Washington, D.C., 1924. GI tunes: “Walter Reed Hospital. Scene in ward where the bed of every soldier is equipped with a set of radio earphones. This is the first hospital in the country to be completely equipped.”
Washington, D.C., circa 1919. “Scenes at Walter Reed Hospital.” He’ll knock your block off. Harris & Ewing Collection glass negative. View full size.
Major Walter Reed, M.D., (September 13, 1851 – November 22, 1902) was a U.S. Army physician who in 1901 led the team that postulated and confirmed the theory that yellow fever is transmitted by a particular mosquito species, rather than by direct contact.
To the south of the house, and just outside of the yard, I noticed a pile of limbs higher than the fence. It was a ghastly sight! Gazing upon these, too often the trophies of the amputating bench, I could have no other feeling, than that the whole scene was one of cruel butchery.An estimated 60,000 men had a limb (or more) amputated during the course of the Civil War. On the last day of Gettysburg, a look at the grim realities of amputation—and the guidebook field doctors swore by.
Patient rehabilitation baseball, 1919-1920.

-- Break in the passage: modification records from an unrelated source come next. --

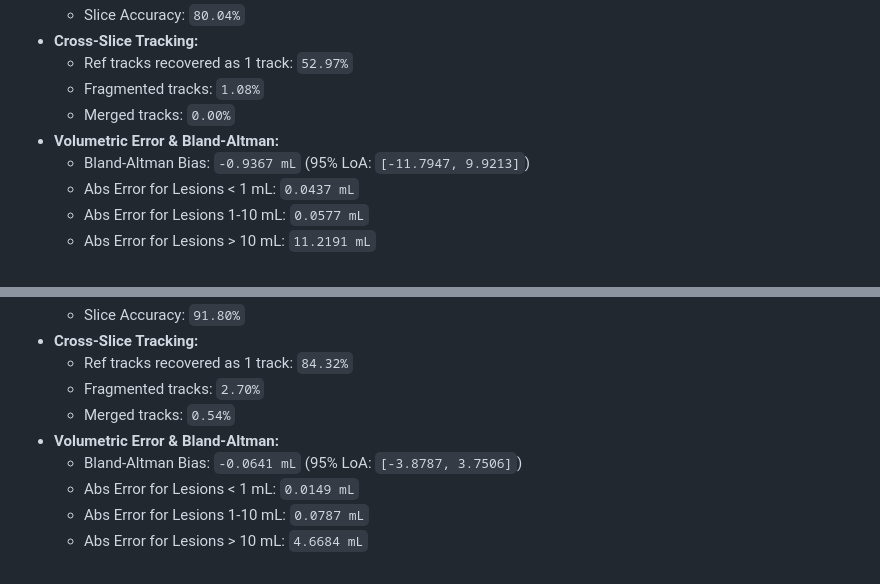
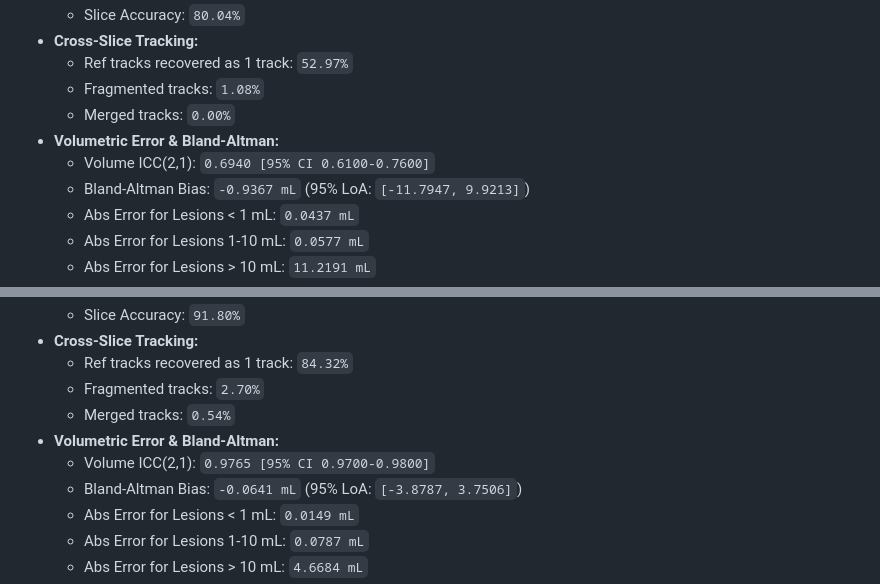
Before and after one commit to MuhammadAliffandy/brain-ctc-seg, a Markdown page: paper_evalute/FINAL_MANUSCRIPT_METRICS.md, 2 parts joined by grey strips. Drawn GitHub-style.

Commit message:
docs: add ICC volume metrics

```diff
--- a/paper_evalute/FINAL_MANUSCRIPT_METRICS.md
+++ b/paper_evalute/FINAL_MANUSCRIPT_METRICS.md
@@ -44,6 +44,7 @@ This document contains all the extracted metrics from the server logs to be copi
   - Fragmented tracks: `1.08%`
   - Merged tracks: `0.00%`
 * **Volumetric Error & Bland-Altman:**
+  - Volume ICC(2,1): `0.6940 [95% CI 0.6100-0.7600]`
   - Bland-Altman Bias: `-0.9367 mL` (95% LoA: `[-11.7947, 9.9213]`)
   - Abs Error for Lesions < 1 mL: `0.0437 mL`
   - Abs Error for Lesions 1-10 mL: `0.0577 mL`
@@ -61,6 +62,7 @@ This document contains all the extracted metrics from the server logs to be copi
   - Fragmented tracks: `2.70%`
   - Merged tracks: `0.54%`
 * **Volumetric Error & Bland-Altman:**
+  - Volume ICC(2,1): `0.9765 [95% CI 0.9700-0.9800]`
   - Bland-Altman Bias: `-0.0641 mL` (95% LoA: `[-3.8787, 3.7506]`)
   - Abs Error for Lesions < 1 mL: `0.0149 mL`
   - Abs Error for Lesions 1-10 mL: `0.0787 mL`
```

Washington, D.C., circa 1919. “Soldiers at Walter Reed.” Displaying their handiwork. Harris & Ewing Collection glass negative.